By Noor Azeem

Going four years strong, the College’s Sigma Kappa sorority held its annual Ultra Violet Week  to raise money for the Alzheimer’s Association – the sorority’s national philanthropy. 

Sigma Kappa devotes the week to raising awareness about Alzheimer’s disease and the importance of knowing its effects at a young age. (Photo courtesy of Ashley Schreyer)
Sigma Kappa devotes the week to raising awareness about Alzheimer’s disease and the importance of knowing its effects at a young age. (Photo courtesy of Ashley Schreyer)

From selling purple ribbons, sunglasses and paper elephants at the Brower Student Center to the car show to which the whole week led up, the Sigma Kappa sisters have been busy arranging everything to make the week of Sept. 8 a success for their charity. 

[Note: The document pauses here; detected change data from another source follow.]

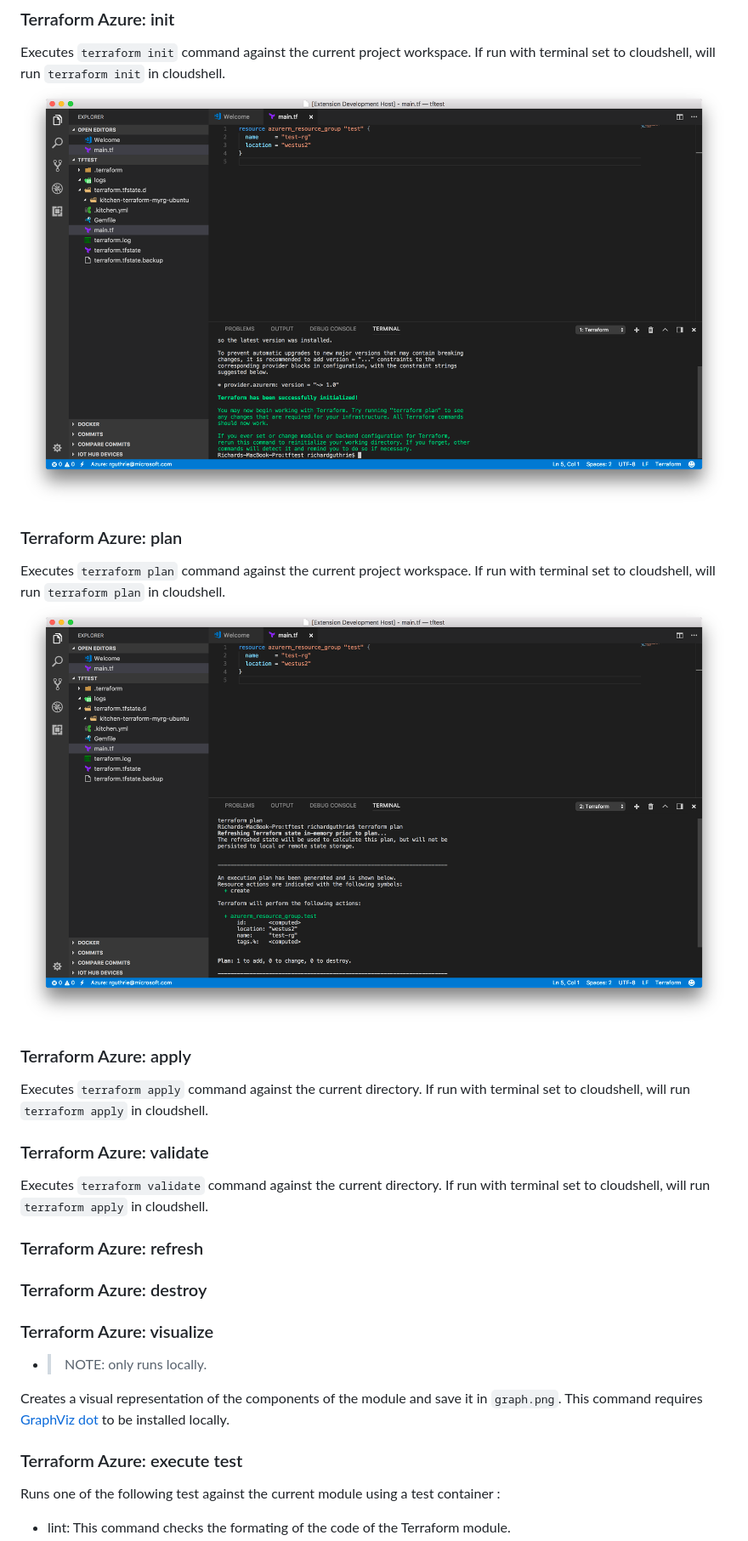
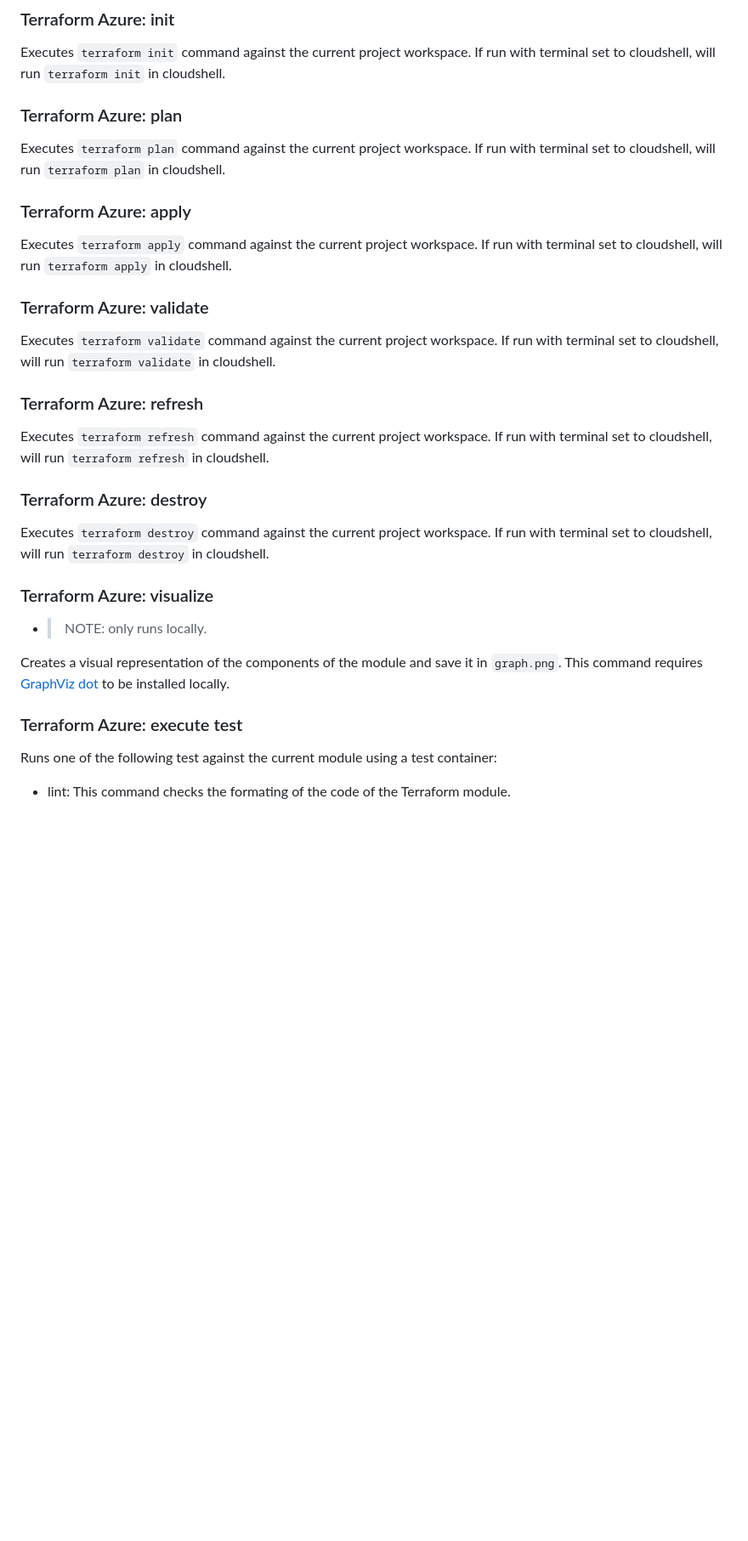
Before and after one commit to Azure/vscode-azureterraform, a Markdown page: README.md, the part around one of its changes. Shown at 85% size. Rendered like a GitHub page; pictures changed too: images/image2.png (deleted), images/image3.png (deleted); blank space fills up the shorter version.

Commit message:
update readme (#109)

```diff
--- a/README.md
+++ b/README.md
@@ -17,24 +17,26 @@ This extension supports the following features:
 ### Terraform Azure: init
 
 Executes `terraform init` command against the current project workspace.  If run with terminal set to cloudshell, will run `terraform init` in cloudshell.
-![tfinit](images/image2.png)
 
 ### Terraform Azure: plan
 
 Executes `terraform plan` command against the current project workspace.  If run with terminal set to cloudshell, will run `terraform plan` in cloudshell.
-![tfplan](images/image3.png)
 
 ### Terraform Azure: apply
 
-Executes `terraform apply` command against the current directory. If run with terminal set to cloudshell, will run `terraform apply` in cloudshell.
+Executes `terraform apply` command against the current project workspace. If run with terminal set to cloudshell, will run `terraform apply` in cloudshell.
 
 ### Terraform Azure: validate
 
-Executes `terraform validate` command against the current directory. If run with terminal set to cloudshell, will run `terraform apply` in cloudshell.
+Executes `terraform validate` command against the current project workspace. If run with terminal set to cloudshell, will run `terraform validate` in cloudshell.
 
 ### Terraform Azure: refresh
 
+Executes `terraform refresh` command against the current project workspace. If run with terminal set to cloudshell, will run `terraform refresh` in cloudshell.
+
 ### Terraform Azure: destroy
+
+Executes `terraform destroy` command against the current project workspace. If run with terminal set to cloudshell, will run `terraform destroy` in cloudshell.
 
 ### Terraform Azure: visualize
 
@@ -44,6 +46,6 @@ Creates a visual representation of the components of the module and save it in `
 
 ### Terraform Azure: execute test
 
-Runs one of the following test against the current module using a test container :
+Runs one of the following test against the current module using a test container:
 
 - lint: This command checks the formating of the code of the Terraform module.
```
Also changed, not shown: other parts of README.md (+8 -22 lines), images/overview.png (renamed from images/image1.png).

“(Alzheimer’s) is not a very widely known disease. What people don’t know is that it affects more people than breast and prostate cancer combined,” said junior graphic design major and Ultra Violet Week chair Taylor Timpson.

As the sixth leading cause of death in the United States, it does seem like Alzheimer’s is often overlooked in the press and media.

“It’s a good cause, and I’m glad that I’m a part of it,” Timpson said.

To kick off the first of the Ultra Violet Week events, Rose Berger from the Alzheimer’s Association came to speak at the College, aiming to educate the masses about Alzheimer’s and drive home the importance of donating to the cause. 

A disease that can’t be prevented or cured, Alzheimer’s research has about $1 million in funding for research to find cures and preventative treatments or screenings. That number, while it might seem like quite a bit of money at first glance, is “a drop in the bucket” compared to the billions of dollars other organizations have to research diseases, according to Berger.

“Society’s going to be paying for it,” she said, referencing the number of people aging into the disease. 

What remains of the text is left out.